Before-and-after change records

= = = = = = =

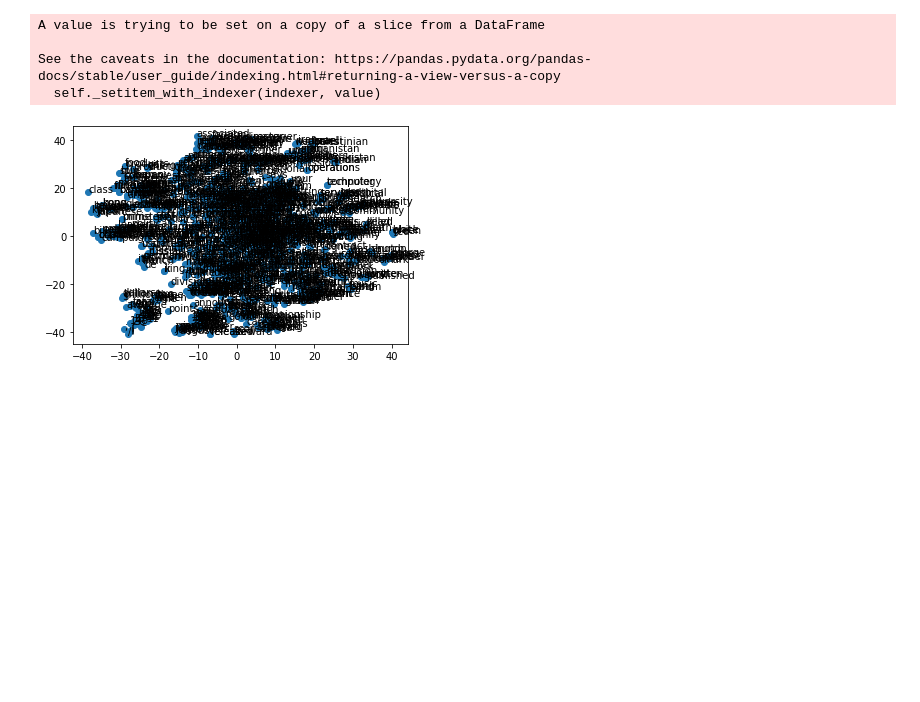
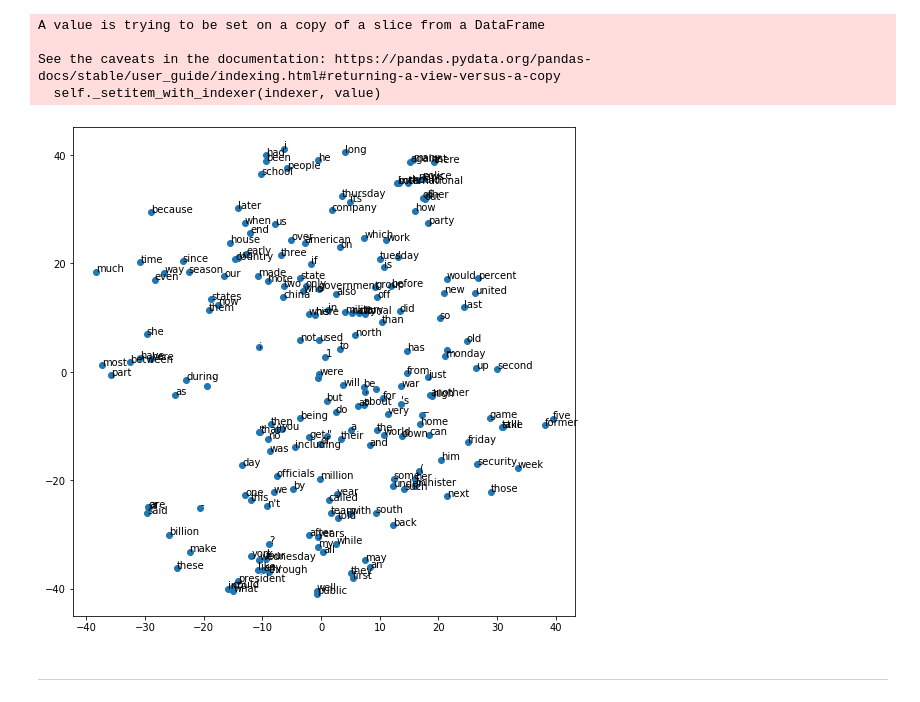
Before and after one commit to TG-UW/BETO2020, a Jupyter notebook: Ant_Syn_Scraping/Phase_I_NN.ipynb, the cells around one changed output. Drawn from its saved outputs; the diff is of its cells as text; code cells hidden in the pictures; blank space fills up the shorter version.

```diff
--- a/Ant_Syn_Scraping/Phase_I_NN.ipynb
+++ b/Ant_Syn_Scraping/Phase_I_NN.ipynb
@@ -114,14 +108,15 @@ See the caveats in the documentation: https://pandas.pydata.org/pandas-docs/stab
 # %%
 #visualizing word vectors
 #glove_words comprises all of the words that our model has learned. Can be changed to include only a couple.
 tsne = TSNE(n_components=2, random_state=0)
 #words =  list(embeddings_dict.keys())
 vectors = [embeddings_dict[word] for word in glove_words]
 Y = tsne.fit_transform(vectors[:1000])
-plt.scatter(Y[::, 0], Y[::, 1])
+plt.figure(figsize = (9,9))
+plt.scatter(Y[::5, 0], Y[::5, 1])
 
-for label, x, y in zip(glove_words, Y[::, 0], Y[::, 1]):
+for label, x, y in zip(glove_words, Y[::5, 0], Y[::5, 1]):
     plt.annotate(label, xy=(x, y), xytext=(0, 0), textcoords="offset points")
 plt.show()
 # %% [output]
-[figure, old version]
+[figure, new version]
@@ -133,3 +123,5 @@ plt.show()
+# %% [markdown]
+-----------------------------------------
 # %%
 #Vocabulary from Carbon corpus and Word2Vec model trained on all abstracts
 #Opening contents of Word2Vec model1
```
Also changed, not shown: parts of 24 cells of this notebook, 33 other files.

= = = = = = =

# TASK TO CARRY OUT
Each record should be printed again precisely, though not its pictures.

# ANSWER FOR THIS EXERCISE
Before and after one commit to TG-UW/BETO2020, a Jupyter notebook: Ant_Syn_Scraping/Phase_I_NN.ipynb, the cells around one changed output. Drawn from its saved outputs; the diff is of its cells as text; code cells hidden in the pictures; blank space fills up the shorter version.

```diff
--- a/Ant_Syn_Scraping/Phase_I_NN.ipynb
+++ b/Ant_Syn_Scraping/Phase_I_NN.ipynb
@@ -114,14 +108,15 @@ See the caveats in the documentation: https://pandas.pydata.org/pandas-docs/stab
 # %%
 #visualizing word vectors
 #glove_words comprises all of the words that our model has learned. Can be changed to include only a couple.
 tsne = TSNE(n_components=2, random_state=0)
 #words =  list(embeddings_dict.keys())
 vectors = [embeddings_dict[word] for word in glove_words]
 Y = tsne.fit_transform(vectors[:1000])
-plt.scatter(Y[::, 0], Y[::, 1])
+plt.figure(figsize = (9,9))
+plt.scatter(Y[::5, 0], Y[::5, 1])
 
-for label, x, y in zip(glove_words, Y[::, 0], Y[::, 1]):
+for label, x, y in zip(glove_words, Y[::5, 0], Y[::5, 1]):
     plt.annotate(label, xy=(x, y), xytext=(0, 0), textcoords="offset points")
 plt.show()
 # %% [output]
-[figure, old version]
+[figure, new version]
@@ -133,3 +123,5 @@ plt.show()
+# %% [markdown]
+-----------------------------------------
 # %%
 #Vocabulary from Carbon corpus and Word2Vec model trained on all abstracts
 #Opening contents of Word2Vec model1
```
Also changed, not shown: parts of 24 cells of this notebook, 33 other files.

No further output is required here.